TASK
Every entry must be repeated exactly. Exclude all pictures.

────────────────────────────────────────

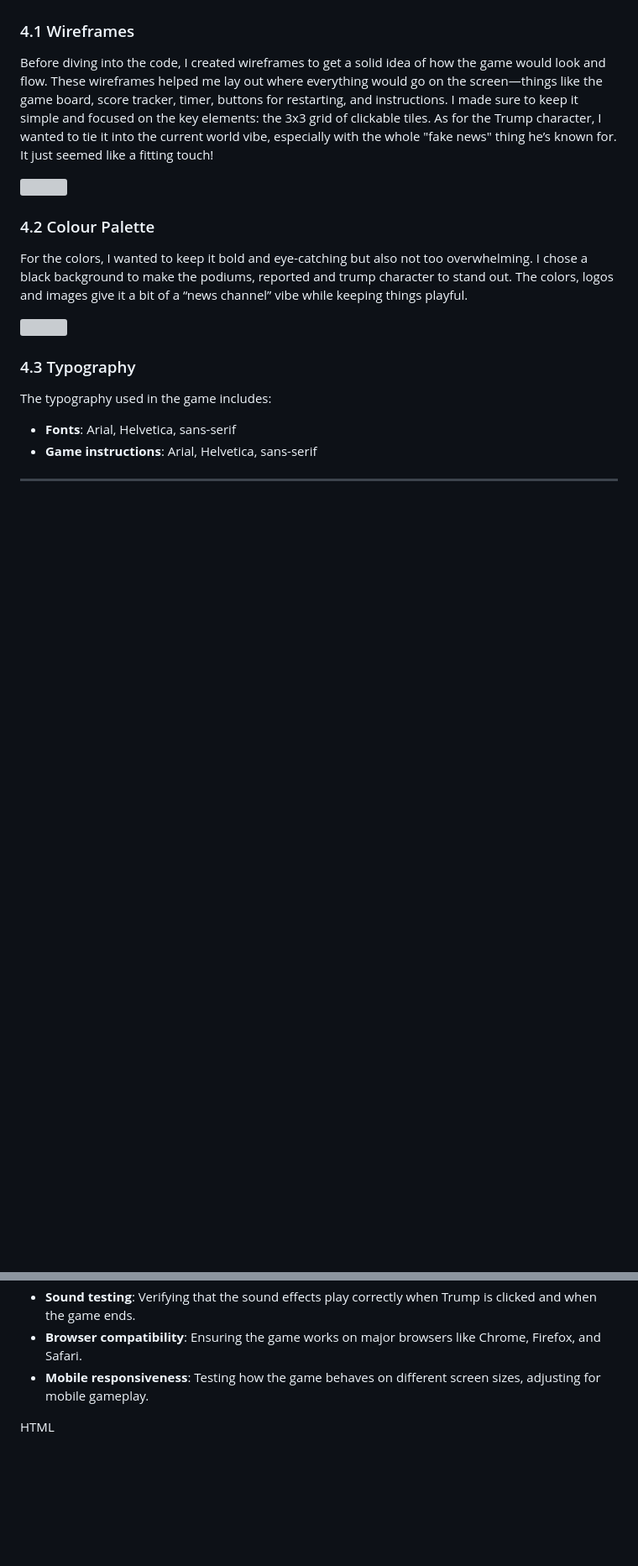
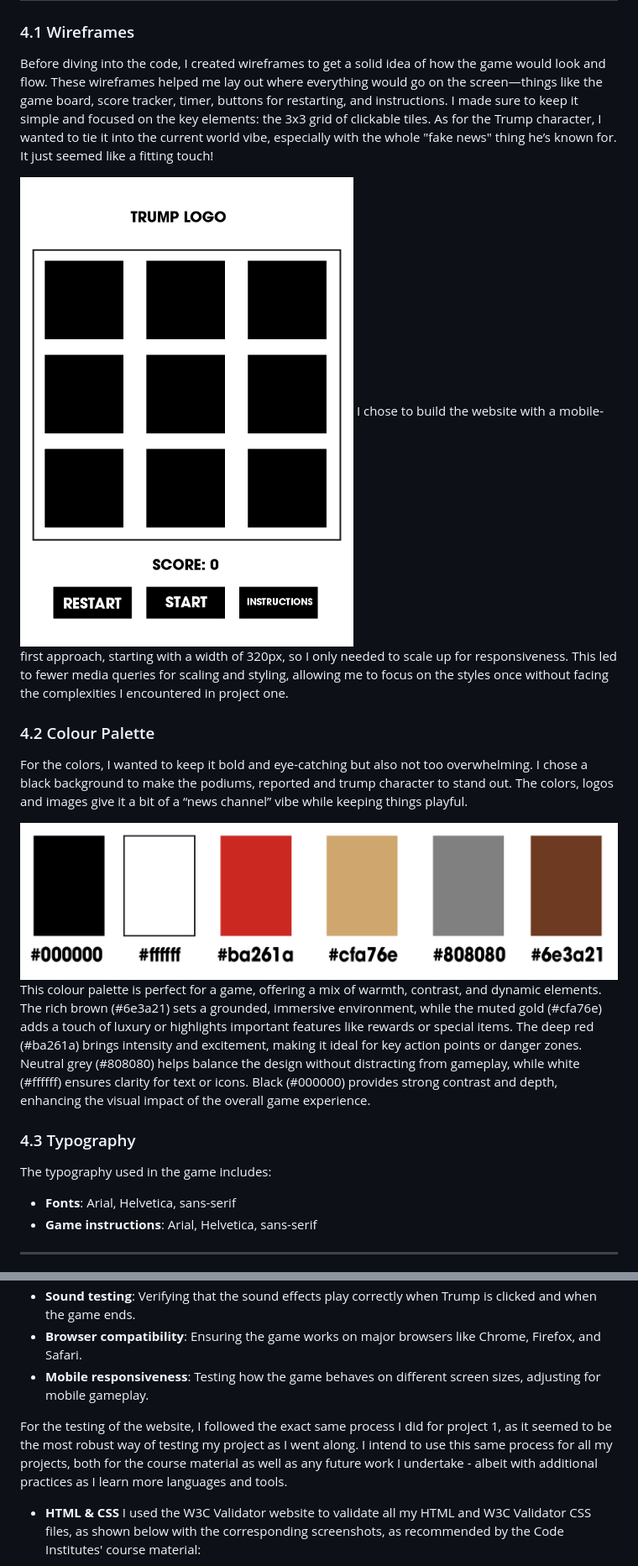
Before and after one commit to RobertJLewis/javaScriptGame, a Markdown page: README.md, 2 parts joined by grey strips. Shown: that part at 84% size. GitHub-like rendering; pictures changed too: assets/images/colourPallet.png (added), assets/images/wireFrame.png (added); blank space fills up the shorter version; grey boxes are pictures that could not be loaded.

Commit message:
Readme update - adding in wire frame image, adding in colour pallet and reasonging for choosing those colors, adding in game instruction modal with descitpion of the popup

```diff
--- a/README.md
+++ b/README.md
@@ -31,18 +29,14 @@ The purpose of the site is to provide a fun and engaging game for users to relax
 ### 4.1 Wireframes
 Before diving into the code, I created wireframes to get a solid idea of how the game would look and flow. These wireframes helped me lay out where everything would go on the screen—things like the game board, score tracker, timer, buttons for restarting, and instructions. I made sure to keep it simple and focused on the key elements: the 3x3 grid of clickable tiles. As for the Trump character, I wanted to tie it into the current world vibe, especially with the whole "fake news" thing he’s known for. It just seemed like a fitting touch!
 
-
-
-<!-->Add wire frames (phone & web) images into this section<-->
-<img src="">
+<img src="assets/images/wireFrame.png">
+I chose to build the website with a mobile-first approach, starting with a width of 320px, so I only needed to scale up for responsiveness. This led to fewer media queries for scaling and styling, allowing me to focus on the styles once without facing the complexities I encountered in project one.
 
 ### 4.2 Colour Palette
 For the colors, I wanted to keep it bold and eye-catching but also not too overwhelming. I chose a black background to make the podiums, reported and trump character to stand out. The colors, logos and images give it a bit of a “news channel” vibe while keeping things playful.
 
-<!-->Add in colour pallet image<-->
-<img src="">
-
-
+<img src="assets/images/colourPallet.png">
+This colour palette is perfect for a game, offering a mix of warmth, contrast, and dynamic elements. The rich brown (#6e3a21) sets a grounded, immersive environment, while the muted gold (#cfa76e) adds a touch of luxury or highlights important features like rewards or special items. The deep red (#ba261a) brings intensity and excitement, making it ideal for key action points or danger zones. Neutral grey (#808080) helps balance the design without distracting from gameplay, while white (#ffffff) ensures clarity for text or icons. Black (#000000) provides strong contrast and depth, enhancing the visual impact of the overall game experience.
 
 ### 4.3 Typography
 The typography used in the game includes:
@@ -76,9 +77,8 @@ The game underwent multiple stages of testing, including:
 - **Browser compatibility**: Ensuring the game works on major browsers like Chrome, Firefox, and Safari.
 - **Mobile responsiveness**: Testing how the game behaves on different screen sizes, adjusting for mobile gameplay.
 
+For the testing of the website, I followed the exact same process I did for project 1, as it seemed to be the most robust way of testing my project as I went along. I intend to use this same process for all my projects, both for the course material as well as any future work I undertake - albeit with additional practices as I learn more languages and tools.
 
-<!-->add in loads of testing and debugging!<-->
-
-
-HTML
+- **HTML & CSS**
+I used the W3C Validator website to validate all my HTML and W3C Validator CSS files, as shown below with the corresponding screenshots, as recommended by the Code Institutes' course material:
 <img src="/assets/images/testingAndDebuggingHtml.png">
```
Also changed, not shown: other parts of README.md (+29 -22 lines), assets/images/fakeNewsLogo123.png (deleted), assets/images/popUpModal.png (added).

────────────────────────────────────────

OUTPUT
Before and after one commit to RobertJLewis/javaScriptGame, a Markdown page: README.md, 2 parts joined by grey strips. Shown: that part at 84% size. GitHub-like rendering; pictures changed too: assets/images/colourPallet.png (added), assets/images/wireFrame.png (added); blank space fills up the shorter version; grey boxes are pictures that could not be loaded.

Commit message:
Readme update - adding in wire frame image, adding in colour pallet and reasonging for choosing those colors, adding in game instruction modal with descitpion of the popup

```diff
--- a/README.md
+++ b/README.md
@@ -31,18 +29,14 @@ The purpose of the site is to provide a fun and engaging game for users to relax
 ### 4.1 Wireframes
 Before diving into the code, I created wireframes to get a solid idea of how the game would look and flow. These wireframes helped me lay out where everything would go on the screen—things like the game board, score tracker, timer, buttons for restarting, and instructions. I made sure to keep it simple and focused on the key elements: the 3x3 grid of clickable tiles. As for the Trump character, I wanted to tie it into the current world vibe, especially with the whole "fake news" thing he’s known for. It just seemed like a fitting touch!
 
-
-
-<!-->Add wire frames (phone & web) images into this section<-->
-<img src="">
+<img src="assets/images/wireFrame.png">
+I chose to build the website with a mobile-first approach, starting with a width of 320px, so I only needed to scale up for responsiveness. This led to fewer media queries for scaling and styling, allowing me to focus on the styles once without facing the complexities I encountered in project one.
 
 ### 4.2 Colour Palette
 For the colors, I wanted to keep it bold and eye-catching but also not too overwhelming. I chose a black background to make the podiums, reported and trump character to stand out. The colors, logos and images give it a bit of a “news channel” vibe while keeping things playful.
 
-<!-->Add in colour pallet image<-->
-<img src="">
-
-
+<img src="assets/images/colourPallet.png">
+This colour palette is perfect for a game, offering a mix of warmth, contrast, and dynamic elements. The rich brown (#6e3a21) sets a grounded, immersive environment, while the muted gold (#cfa76e) adds a touch of luxury or highlights important features like rewards or special items. The deep red (#ba261a) brings intensity and excitement, making it ideal for key action points or danger zones. Neutral grey (#808080) helps balance the design without distracting from gameplay, while white (#ffffff) ensures clarity for text or icons. Black (#000000) provides strong contrast and depth, enhancing the visual impact of the overall game experience.
 
 ### 4.3 Typography
 The typography used in the game includes:
@@ -76,9 +77,8 @@ The game underwent multiple stages of testing, including:
 - **Browser compatibility**: Ensuring the game works on major browsers like Chrome, Firefox, and Safari.
 - **Mobile responsiveness**: Testing how the game behaves on different screen sizes, adjusting for mobile gameplay.
 
+For the testing of the website, I followed the exact same process I did for project 1, as it seemed to be the most robust way of testing my project as I went along. I intend to use this same process for all my projects, both for the course material as well as any future work I undertake - albeit with additional practices as I learn more languages and tools.
 
-<!-->add in loads of testing and debugging!<-->
-
-
-HTML
+- **HTML & CSS**
+I used the W3C Validator website to validate all my HTML and W3C Validator CSS files, as shown below with the corresponding screenshots, as recommended by the Code Institutes' course material:
 <img src="/assets/images/testingAndDebuggingHtml.png">
```
Also changed, not shown: other parts of README.md (+29 -22 lines), assets/images/fakeNewsLogo123.png (deleted), assets/images/popUpModal.png (added).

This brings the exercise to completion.